> Task details: The answer should consist of each line from the data below that includes "TextView".

> Material provided:
--*--
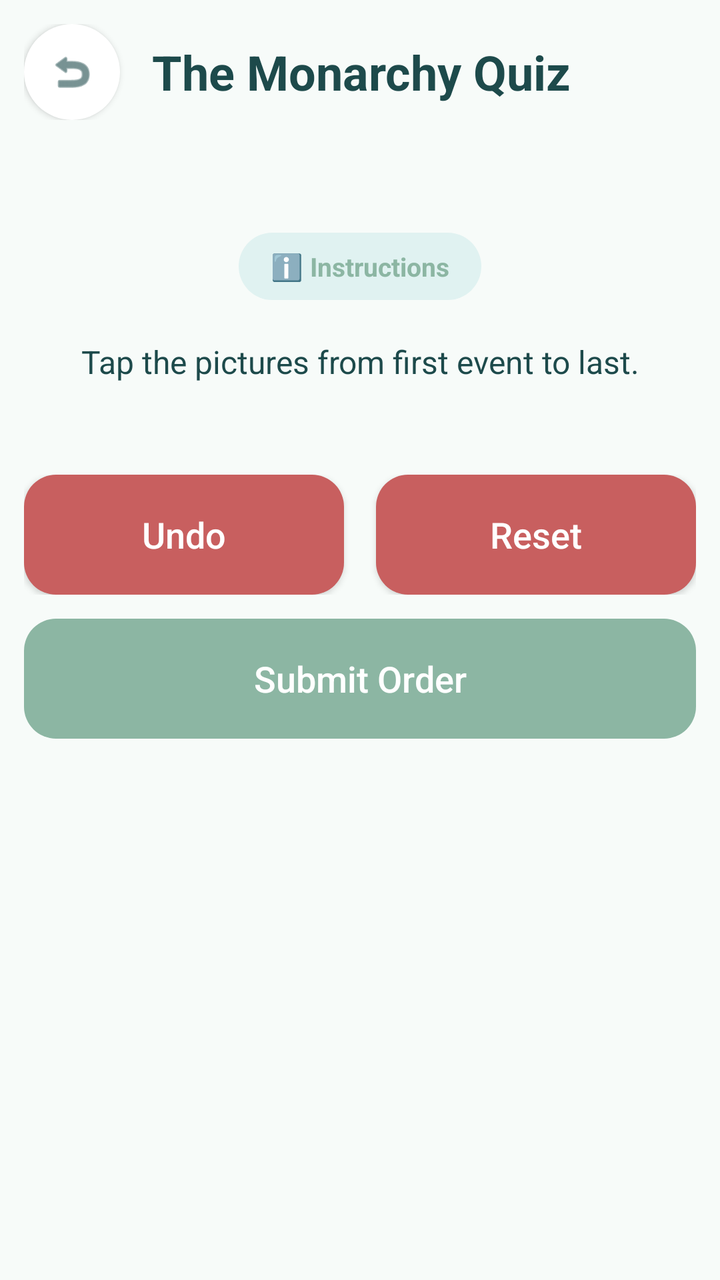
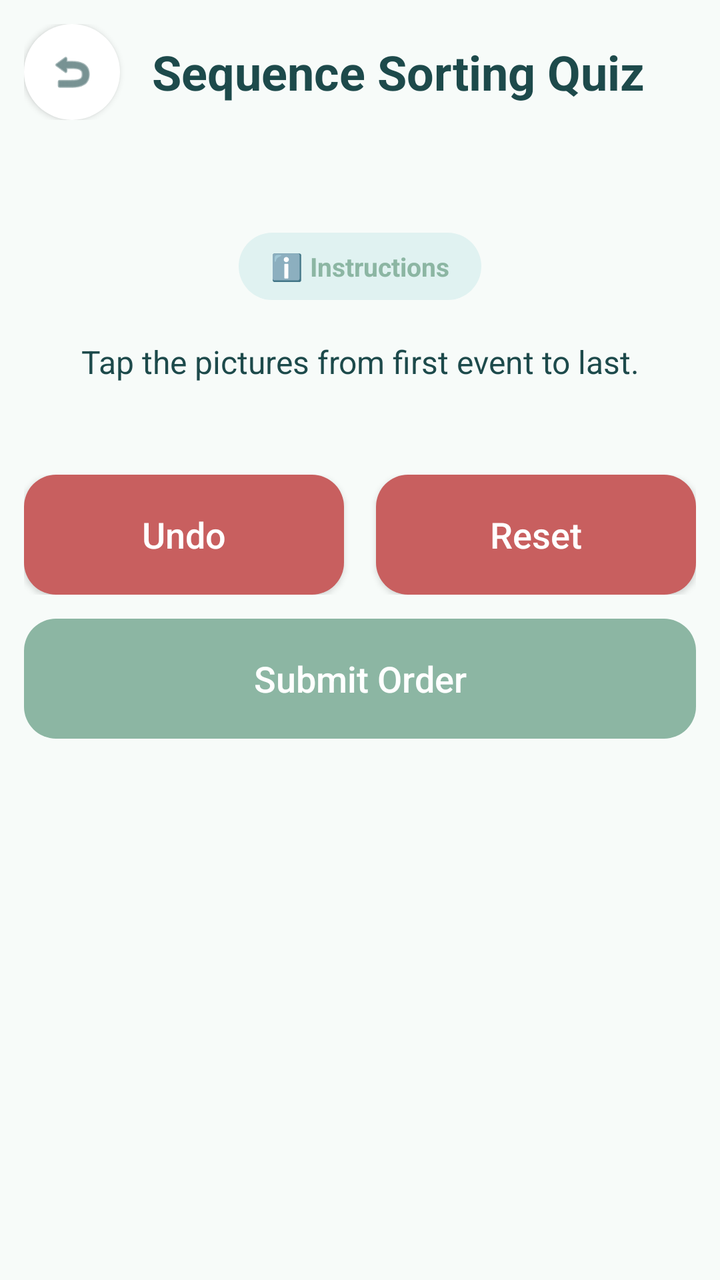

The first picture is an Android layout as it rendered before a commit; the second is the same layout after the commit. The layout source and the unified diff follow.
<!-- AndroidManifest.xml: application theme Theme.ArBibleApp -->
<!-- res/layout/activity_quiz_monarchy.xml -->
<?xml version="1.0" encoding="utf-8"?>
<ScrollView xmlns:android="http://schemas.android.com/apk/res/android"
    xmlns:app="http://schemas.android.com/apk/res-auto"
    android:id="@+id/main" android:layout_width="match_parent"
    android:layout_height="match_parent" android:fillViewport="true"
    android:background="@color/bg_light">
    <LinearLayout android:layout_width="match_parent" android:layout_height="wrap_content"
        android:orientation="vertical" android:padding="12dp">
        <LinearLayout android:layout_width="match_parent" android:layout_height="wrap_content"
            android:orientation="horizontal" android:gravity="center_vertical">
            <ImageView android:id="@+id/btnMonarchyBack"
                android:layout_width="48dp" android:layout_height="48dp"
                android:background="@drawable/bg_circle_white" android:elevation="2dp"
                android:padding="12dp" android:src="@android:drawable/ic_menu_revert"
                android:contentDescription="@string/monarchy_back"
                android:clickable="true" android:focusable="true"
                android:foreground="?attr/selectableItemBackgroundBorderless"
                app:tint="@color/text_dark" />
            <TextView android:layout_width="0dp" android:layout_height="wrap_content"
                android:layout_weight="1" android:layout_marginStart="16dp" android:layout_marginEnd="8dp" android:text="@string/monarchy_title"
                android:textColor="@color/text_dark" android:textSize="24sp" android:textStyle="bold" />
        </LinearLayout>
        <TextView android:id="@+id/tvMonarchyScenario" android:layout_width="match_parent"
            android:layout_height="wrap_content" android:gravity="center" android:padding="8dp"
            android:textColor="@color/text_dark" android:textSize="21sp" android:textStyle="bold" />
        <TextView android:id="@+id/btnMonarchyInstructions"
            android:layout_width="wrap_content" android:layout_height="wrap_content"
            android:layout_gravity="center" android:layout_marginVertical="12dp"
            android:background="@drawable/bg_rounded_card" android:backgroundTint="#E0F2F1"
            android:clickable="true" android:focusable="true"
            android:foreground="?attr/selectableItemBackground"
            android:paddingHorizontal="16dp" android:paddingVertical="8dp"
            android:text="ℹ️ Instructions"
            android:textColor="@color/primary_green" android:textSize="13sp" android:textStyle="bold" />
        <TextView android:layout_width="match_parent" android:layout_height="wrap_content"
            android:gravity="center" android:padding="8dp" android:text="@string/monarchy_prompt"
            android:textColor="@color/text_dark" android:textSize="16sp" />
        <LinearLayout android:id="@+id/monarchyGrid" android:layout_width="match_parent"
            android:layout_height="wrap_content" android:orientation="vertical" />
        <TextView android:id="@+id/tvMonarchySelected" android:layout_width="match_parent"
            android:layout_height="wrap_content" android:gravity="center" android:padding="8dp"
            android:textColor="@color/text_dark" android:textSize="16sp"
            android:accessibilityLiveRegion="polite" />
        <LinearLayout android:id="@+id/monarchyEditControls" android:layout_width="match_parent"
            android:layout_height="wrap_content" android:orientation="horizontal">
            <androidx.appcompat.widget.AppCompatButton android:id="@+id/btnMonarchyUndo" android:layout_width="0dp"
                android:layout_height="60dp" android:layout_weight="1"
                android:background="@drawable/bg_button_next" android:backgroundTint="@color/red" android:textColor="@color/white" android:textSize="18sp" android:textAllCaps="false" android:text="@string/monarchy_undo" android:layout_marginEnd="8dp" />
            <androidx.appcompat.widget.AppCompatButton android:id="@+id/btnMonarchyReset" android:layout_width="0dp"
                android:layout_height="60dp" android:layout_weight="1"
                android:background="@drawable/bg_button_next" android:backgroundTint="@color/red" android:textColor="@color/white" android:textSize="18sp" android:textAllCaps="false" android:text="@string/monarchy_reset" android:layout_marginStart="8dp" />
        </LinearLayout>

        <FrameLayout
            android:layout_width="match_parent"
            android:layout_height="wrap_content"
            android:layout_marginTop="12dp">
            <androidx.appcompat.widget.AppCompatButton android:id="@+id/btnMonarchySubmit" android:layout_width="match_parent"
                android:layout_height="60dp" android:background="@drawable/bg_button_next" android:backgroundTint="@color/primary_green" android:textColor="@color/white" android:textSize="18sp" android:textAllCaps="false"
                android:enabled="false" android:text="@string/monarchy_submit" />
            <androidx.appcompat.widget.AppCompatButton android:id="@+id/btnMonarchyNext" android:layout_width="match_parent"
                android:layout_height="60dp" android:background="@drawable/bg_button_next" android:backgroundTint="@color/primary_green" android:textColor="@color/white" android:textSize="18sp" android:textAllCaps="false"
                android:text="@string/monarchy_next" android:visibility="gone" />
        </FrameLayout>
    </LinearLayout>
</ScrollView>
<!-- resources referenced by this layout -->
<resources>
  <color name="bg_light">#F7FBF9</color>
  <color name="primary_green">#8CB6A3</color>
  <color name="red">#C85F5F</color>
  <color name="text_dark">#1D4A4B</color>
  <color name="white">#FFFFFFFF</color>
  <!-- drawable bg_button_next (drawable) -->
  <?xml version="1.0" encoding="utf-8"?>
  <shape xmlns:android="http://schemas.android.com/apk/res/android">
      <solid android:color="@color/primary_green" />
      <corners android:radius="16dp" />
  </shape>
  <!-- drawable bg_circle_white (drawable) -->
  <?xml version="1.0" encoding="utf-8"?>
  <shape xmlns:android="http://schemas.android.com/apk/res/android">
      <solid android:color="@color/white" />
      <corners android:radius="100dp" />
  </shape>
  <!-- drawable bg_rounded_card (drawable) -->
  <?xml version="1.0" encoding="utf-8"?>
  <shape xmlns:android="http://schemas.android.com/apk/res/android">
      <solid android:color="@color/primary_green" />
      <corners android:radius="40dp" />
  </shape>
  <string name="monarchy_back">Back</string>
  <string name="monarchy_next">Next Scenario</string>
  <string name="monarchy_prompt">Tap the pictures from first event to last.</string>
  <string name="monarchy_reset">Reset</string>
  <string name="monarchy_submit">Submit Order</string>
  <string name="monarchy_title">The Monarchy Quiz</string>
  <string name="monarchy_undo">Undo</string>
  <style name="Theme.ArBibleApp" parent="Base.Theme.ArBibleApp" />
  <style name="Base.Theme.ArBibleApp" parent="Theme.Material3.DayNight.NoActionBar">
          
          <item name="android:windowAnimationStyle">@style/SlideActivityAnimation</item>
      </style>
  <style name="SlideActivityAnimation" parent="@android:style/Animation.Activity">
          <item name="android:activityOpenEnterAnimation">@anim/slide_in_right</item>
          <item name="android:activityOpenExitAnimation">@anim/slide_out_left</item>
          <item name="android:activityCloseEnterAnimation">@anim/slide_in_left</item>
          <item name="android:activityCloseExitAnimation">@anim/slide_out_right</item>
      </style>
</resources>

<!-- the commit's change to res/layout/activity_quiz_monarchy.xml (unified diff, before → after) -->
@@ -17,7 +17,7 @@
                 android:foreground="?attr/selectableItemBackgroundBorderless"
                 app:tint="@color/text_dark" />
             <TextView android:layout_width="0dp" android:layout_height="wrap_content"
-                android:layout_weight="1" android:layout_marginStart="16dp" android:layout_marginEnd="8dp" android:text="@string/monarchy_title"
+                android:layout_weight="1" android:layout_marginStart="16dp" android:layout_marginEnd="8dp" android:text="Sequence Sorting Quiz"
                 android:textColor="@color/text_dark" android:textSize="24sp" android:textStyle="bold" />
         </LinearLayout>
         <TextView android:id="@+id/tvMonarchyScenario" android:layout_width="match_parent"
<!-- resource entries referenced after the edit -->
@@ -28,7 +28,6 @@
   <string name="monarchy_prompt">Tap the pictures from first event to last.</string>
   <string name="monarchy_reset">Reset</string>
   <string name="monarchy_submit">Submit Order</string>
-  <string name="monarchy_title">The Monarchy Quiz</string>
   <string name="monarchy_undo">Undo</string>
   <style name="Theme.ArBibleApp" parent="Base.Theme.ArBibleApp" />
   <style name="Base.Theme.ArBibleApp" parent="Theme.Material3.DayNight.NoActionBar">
--*--
> Result:
            <TextView android:layout_width="0dp" android:layout_height="wrap_content"
        <TextView android:id="@+id/tvMonarchyScenario" android:layout_width="match_parent"
        <TextView android:id="@+id/btnMonarchyInstructions"
        <TextView android:layout_width="match_parent" android:layout_height="wrap_content"
        <TextView android:id="@+id/tvMonarchySelected" android:layout_width="match_parent"
             <TextView android:layout_width="0dp" android:layout_height="wrap_content"
         <TextView android:id="@+id/tvMonarchyScenario" android:layout_width="match_parent"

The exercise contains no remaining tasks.